BEGIN

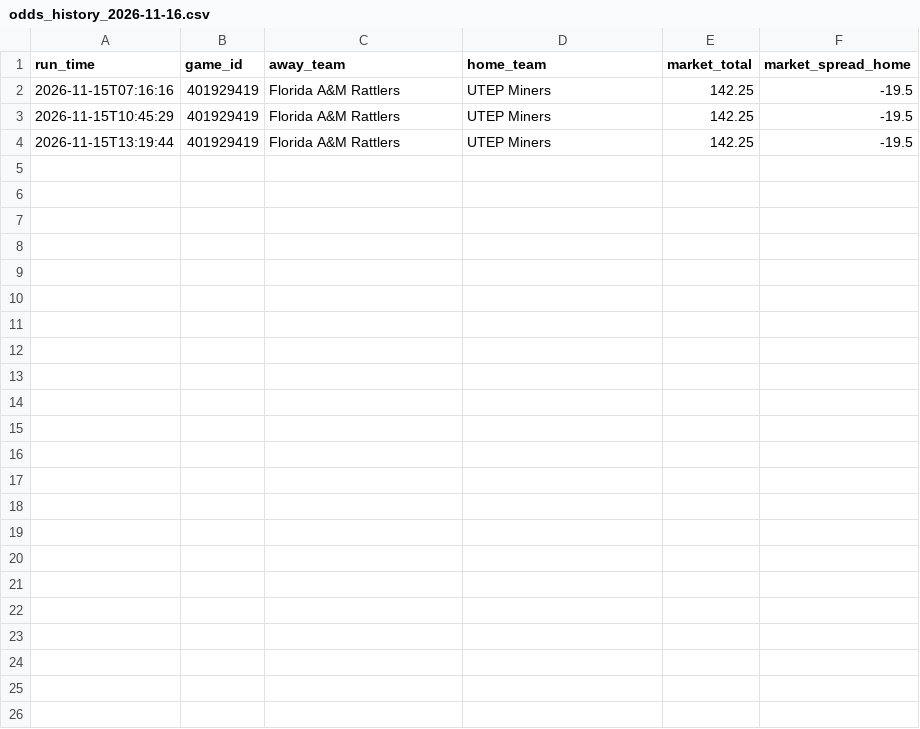
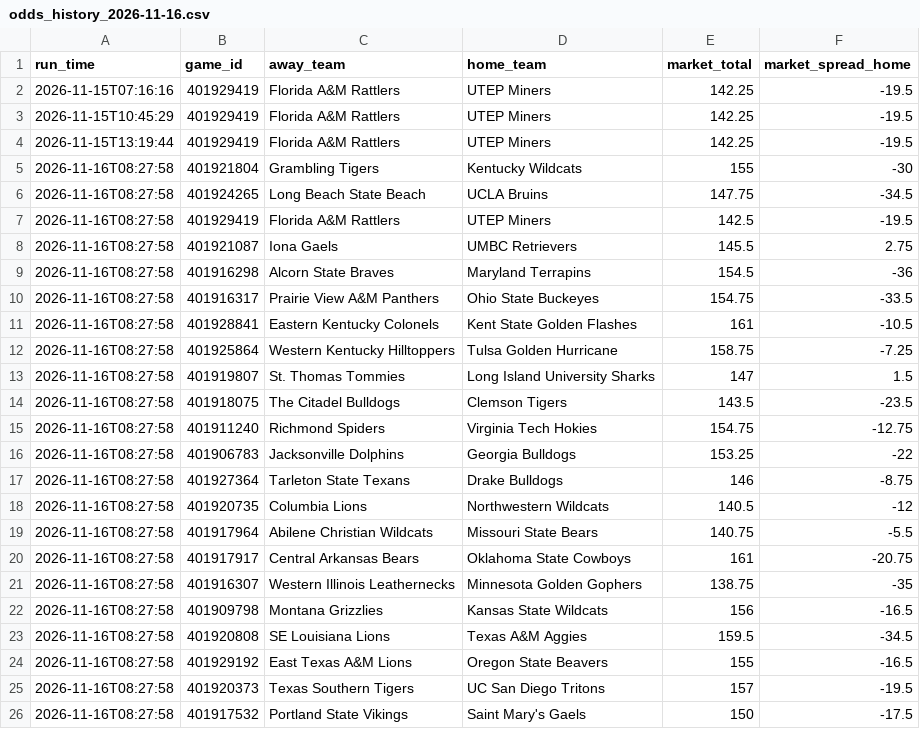
Before and after one commit to CameronBroussard6/cbb-site, a CSV file: data/odds_history_2026-11-16.csv, drawn as a sheet; the diff names each change by its address in the sheet, - before the commit and + after, or states it on an @@ line.

```diff
--- a/data/odds_history_2026-11-16.csv
+++ b/data/odds_history_2026-11-16.csv
+row 5: 2026-11-16T08:27:58 | 401921804 | Grambling Tigers | Kentucky Wildcats | 155 | -30
+row 6: 2026-11-16T08:27:58 | 401924265 | Long Beach State Beach | UCLA Bruins | 147.75 | -34.5
+row 7: 2026-11-16T08:27:58 | 401929419 | Florida A&M Rattlers | UTEP Miners | 142.5 | -19.5
+row 8: 2026-11-16T08:27:58 | 401921087 | Iona Gaels | UMBC Retrievers | 145.5 | 2.75
+row 9: 2026-11-16T08:27:58 | 401916298 | Alcorn State Braves | Maryland Terrapins | 154.5 | -36
+row 10: 2026-11-16T08:27:58 | 401916317 | Prairie View A&M Panthers | Ohio State Buckeyes | 154.75 | -33.5
+row 11: 2026-11-16T08:27:58 | 401928841 | Eastern Kentucky Colonels | Kent State Golden Flashes | 161 | -10.5
+row 12: 2026-11-16T08:27:58 | 401925864 | Western Kentucky Hilltoppers | Tulsa Golden Hurricane | 158.75 | -7.25
+row 13: 2026-11-16T08:27:58 | 401919807 | St. Thomas Tommies | Long Island University Sharks | 147 | 1.5
+row 14: 2026-11-16T08:27:58 | 401918075 | The Citadel Bulldogs | Clemson Tigers | 143.5 | -23.5
+row 15: 2026-11-16T08:27:58 | 401911240 | Richmond Spiders | Virginia Tech Hokies | 154.75 | -12.75
+row 16: 2026-11-16T08:27:58 | 401906783 | Jacksonville Dolphins | Georgia Bulldogs | 153.25 | -22
+row 17: 2026-11-16T08:27:58 | 401927364 | Tarleton State Texans | Drake Bulldogs | 146 | -8.75
+row 18: 2026-11-16T08:27:58 | 401920735 | Columbia Lions | Northwestern Wildcats | 140.5 | -12
+row 19: 2026-11-16T08:27:58 | 401917964 | Abilene Christian Wildcats | Missouri State Bears | 140.75 | -5.5
+row 20: 2026-11-16T08:27:58 | 401917917 | Central Arkansas Bears | Oklahoma State Cowboys | 161 | -20.75
+row 21: 2026-11-16T08:27:58 | 401916307 | Western Illinois Leathernecks | Minnesota Golden Gophers | 138.75 | -35
+row 22: 2026-11-16T08:27:58 | 401909798 | Montana Grizzlies | Kansas State Wildcats | 156 | -16.5
+row 23: 2026-11-16T08:27:58 | 401920808 | SE Louisiana Lions | Texas A&M Aggies | 159.5 | -34.5
+row 24: 2026-11-16T08:27:58 | 401929192 | East Texas A&M Lions | Oregon State Beavers | 155 | -16.5
+row 25: 2026-11-16T08:27:58 | 401920373 | Texas Southern Tigers | UC San Diego Tritons | 157 | -19.5
+row 26: 2026-11-16T08:27:58 | 401917532 | Portland State Vikings | Saint Mary's Gaels | 150 | -17.5
```
Also changed, not shown: data/brain_game_totals_2026-11-16.csv, data/brain_team_totals_2026-11-16.csv, 8 other files.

END

- **PROBLEM DETAILS**:
Word for word, repeat the lines of data above, omitting every picture.

- **TASK ANSWER**:
Before and after one commit to CameronBroussard6/cbb-site, a CSV file: data/odds_history_2026-11-16.csv, drawn as a sheet; the diff names each change by its address in the sheet, - before the commit and + after, or states it on an @@ line.

```diff
--- a/data/odds_history_2026-11-16.csv
+++ b/data/odds_history_2026-11-16.csv
+row 5: 2026-11-16T08:27:58 | 401921804 | Grambling Tigers | Kentucky Wildcats | 155 | -30
+row 6: 2026-11-16T08:27:58 | 401924265 | Long Beach State Beach | UCLA Bruins | 147.75 | -34.5
+row 7: 2026-11-16T08:27:58 | 401929419 | Florida A&M Rattlers | UTEP Miners | 142.5 | -19.5
+row 8: 2026-11-16T08:27:58 | 401921087 | Iona Gaels | UMBC Retrievers | 145.5 | 2.75
+row 9: 2026-11-16T08:27:58 | 401916298 | Alcorn State Braves | Maryland Terrapins | 154.5 | -36
+row 10: 2026-11-16T08:27:58 | 401916317 | Prairie View A&M Panthers | Ohio State Buckeyes | 154.75 | -33.5
+row 11: 2026-11-16T08:27:58 | 401928841 | Eastern Kentucky Colonels | Kent State Golden Flashes | 161 | -10.5
+row 12: 2026-11-16T08:27:58 | 401925864 | Western Kentucky Hilltoppers | Tulsa Golden Hurricane | 158.75 | -7.25
+row 13: 2026-11-16T08:27:58 | 401919807 | St. Thomas Tommies | Long Island University Sharks | 147 | 1.5
+row 14: 2026-11-16T08:27:58 | 401918075 | The Citadel Bulldogs | Clemson Tigers | 143.5 | -23.5
+row 15: 2026-11-16T08:27:58 | 401911240 | Richmond Spiders | Virginia Tech Hokies | 154.75 | -12.75
+row 16: 2026-11-16T08:27:58 | 401906783 | Jacksonville Dolphins | Georgia Bulldogs | 153.25 | -22
+row 17: 2026-11-16T08:27:58 | 401927364 | Tarleton State Texans | Drake Bulldogs | 146 | -8.75
+row 18: 2026-11-16T08:27:58 | 401920735 | Columbia Lions | Northwestern Wildcats | 140.5 | -12
+row 19: 2026-11-16T08:27:58 | 401917964 | Abilene Christian Wildcats | Missouri State Bears | 140.75 | -5.5
+row 20: 2026-11-16T08:27:58 | 401917917 | Central Arkansas Bears | Oklahoma State Cowboys | 161 | -20.75
+row 21: 2026-11-16T08:27:58 | 401916307 | Western Illinois Leathernecks | Minnesota Golden Gophers | 138.75 | -35
+row 22: 2026-11-16T08:27:58 | 401909798 | Montana Grizzlies | Kansas State Wildcats | 156 | -16.5
+row 23: 2026-11-16T08:27:58 | 401920808 | SE Louisiana Lions | Texas A&M Aggies | 159.5 | -34.5
+row 24: 2026-11-16T08:27:58 | 401929192 | East Texas A&M Lions | Oregon State Beavers | 155 | -16.5
+row 25: 2026-11-16T08:27:58 | 401920373 | Texas Southern Tigers | UC San Diego Tritons | 157 | -19.5
+row 26: 2026-11-16T08:27:58 | 401917532 | Portland State Vikings | Saint Mary's Gaels | 150 | -17.5
```
Also changed, not shown: data/brain_game_totals_2026-11-16.csv, data/brain_team_totals_2026-11-16.csv, 8 other files.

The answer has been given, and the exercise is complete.